On the gynecological side, you may diagnose diseases and ailments ranging from various cancers of the reproductive organs to urinary tract infections. You'll help patients with these problems through medication, surgery, or therapeutic procedures. Another aspect of the occupation involves recommending preventative measures that can halt hygiene and dietary issues.

Important Facts About Obstetricians

Job Outlook (2014-2024) 18% growth (for obstetricians and gynecologists)
Key Skills Analytical and critical thinking, oral and written communication, reading comprehension, active listening, inductive reasoning, service oriented, social perceptiveness
Work Environment Hospitals, healthcare organizations, group or private practices, clinics
Similar Occupations General internists, surgeons, physicians assistants, nurse practitioners

U.S. Bureau of Labor Statistics
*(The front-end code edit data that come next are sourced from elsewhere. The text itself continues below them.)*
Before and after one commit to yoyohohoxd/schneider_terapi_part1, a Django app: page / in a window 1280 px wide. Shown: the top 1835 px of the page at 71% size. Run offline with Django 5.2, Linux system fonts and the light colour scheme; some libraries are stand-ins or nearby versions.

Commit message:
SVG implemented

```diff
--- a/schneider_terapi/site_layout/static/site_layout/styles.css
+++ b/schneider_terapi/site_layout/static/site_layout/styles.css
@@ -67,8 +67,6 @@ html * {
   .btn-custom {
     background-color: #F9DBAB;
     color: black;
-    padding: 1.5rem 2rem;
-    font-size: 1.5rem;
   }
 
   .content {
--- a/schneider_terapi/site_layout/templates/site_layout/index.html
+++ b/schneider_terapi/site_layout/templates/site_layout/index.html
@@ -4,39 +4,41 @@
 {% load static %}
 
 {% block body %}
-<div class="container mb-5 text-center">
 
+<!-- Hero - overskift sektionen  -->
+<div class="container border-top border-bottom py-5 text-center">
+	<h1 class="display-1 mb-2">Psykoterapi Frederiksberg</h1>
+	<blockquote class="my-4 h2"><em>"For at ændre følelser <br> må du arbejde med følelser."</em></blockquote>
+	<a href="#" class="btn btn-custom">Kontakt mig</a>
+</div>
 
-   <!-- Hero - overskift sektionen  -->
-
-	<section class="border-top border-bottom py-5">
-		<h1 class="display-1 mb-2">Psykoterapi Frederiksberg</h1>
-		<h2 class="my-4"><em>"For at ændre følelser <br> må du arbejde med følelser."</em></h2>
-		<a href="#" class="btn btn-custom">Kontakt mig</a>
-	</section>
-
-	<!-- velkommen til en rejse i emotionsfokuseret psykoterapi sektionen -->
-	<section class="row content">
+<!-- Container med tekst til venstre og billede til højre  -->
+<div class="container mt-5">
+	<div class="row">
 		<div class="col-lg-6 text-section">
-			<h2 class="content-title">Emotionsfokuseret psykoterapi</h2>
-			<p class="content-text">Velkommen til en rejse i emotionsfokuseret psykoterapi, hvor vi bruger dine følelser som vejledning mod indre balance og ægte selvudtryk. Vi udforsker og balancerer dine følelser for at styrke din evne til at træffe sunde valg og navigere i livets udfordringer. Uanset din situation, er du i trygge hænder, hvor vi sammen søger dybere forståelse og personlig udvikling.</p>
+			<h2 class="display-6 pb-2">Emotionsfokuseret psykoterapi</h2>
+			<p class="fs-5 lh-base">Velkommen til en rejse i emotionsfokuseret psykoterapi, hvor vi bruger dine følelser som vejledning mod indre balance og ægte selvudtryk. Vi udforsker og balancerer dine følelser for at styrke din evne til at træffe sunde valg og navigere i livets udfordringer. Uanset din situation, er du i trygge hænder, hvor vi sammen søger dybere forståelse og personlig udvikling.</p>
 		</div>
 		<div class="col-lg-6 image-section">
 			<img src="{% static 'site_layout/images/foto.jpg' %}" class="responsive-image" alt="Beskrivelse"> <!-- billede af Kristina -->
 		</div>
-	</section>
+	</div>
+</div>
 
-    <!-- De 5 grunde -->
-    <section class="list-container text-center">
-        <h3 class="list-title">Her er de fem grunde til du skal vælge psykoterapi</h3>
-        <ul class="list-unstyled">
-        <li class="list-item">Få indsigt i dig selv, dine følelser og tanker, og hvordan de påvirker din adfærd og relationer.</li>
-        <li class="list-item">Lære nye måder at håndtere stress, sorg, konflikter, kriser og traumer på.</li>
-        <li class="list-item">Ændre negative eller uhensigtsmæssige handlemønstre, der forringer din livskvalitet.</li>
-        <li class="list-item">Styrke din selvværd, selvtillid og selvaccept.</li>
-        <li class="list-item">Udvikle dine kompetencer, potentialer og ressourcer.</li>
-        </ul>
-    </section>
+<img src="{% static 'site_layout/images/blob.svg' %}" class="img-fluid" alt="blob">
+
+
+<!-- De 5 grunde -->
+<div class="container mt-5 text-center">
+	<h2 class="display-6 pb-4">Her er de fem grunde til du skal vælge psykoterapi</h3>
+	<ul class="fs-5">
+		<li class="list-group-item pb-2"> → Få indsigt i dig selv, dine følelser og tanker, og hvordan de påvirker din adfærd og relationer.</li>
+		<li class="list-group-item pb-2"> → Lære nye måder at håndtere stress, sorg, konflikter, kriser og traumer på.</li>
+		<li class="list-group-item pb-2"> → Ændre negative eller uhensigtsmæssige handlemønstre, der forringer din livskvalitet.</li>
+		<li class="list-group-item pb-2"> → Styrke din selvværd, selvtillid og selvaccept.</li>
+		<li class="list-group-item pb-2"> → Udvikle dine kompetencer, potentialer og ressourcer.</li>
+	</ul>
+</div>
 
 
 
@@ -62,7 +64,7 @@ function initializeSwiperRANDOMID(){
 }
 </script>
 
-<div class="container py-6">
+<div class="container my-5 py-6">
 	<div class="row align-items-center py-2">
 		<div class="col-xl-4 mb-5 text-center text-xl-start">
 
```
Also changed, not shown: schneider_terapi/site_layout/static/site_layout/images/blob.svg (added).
Education

You'll need to complete medical school in order to become an OB/GYN. As a prospective OB/GYN, your undergraduate degree program should include coursework focusing on the sciences. You'll spend four years in medical school after you complete your undergraduate degree, then you'll spend another four years completing a residency in obstetrics.

Licensure

In the U.S., you'll need a license to practice obstetrics. You can apply for a license from your state medical board after you pass the United States Medical Licensing Examination (USMLE). You may also choose to become board certified by the American Board of Medical Specialties (www.abms.org).

Employment and Salary Info

The U.S. Bureau of Labor Statistics (BLS, www.bls.gov) reported that in May of 2014, there were 21,740 people employed as OB/GYNs. The vast majority of these OB/GYNs were employed at physicians' offices, but some were employed in hospitals and outpatient care centers among other locations. As of 2014, OB/GYNs earned an average yearly salary of $214,570, per the BLS.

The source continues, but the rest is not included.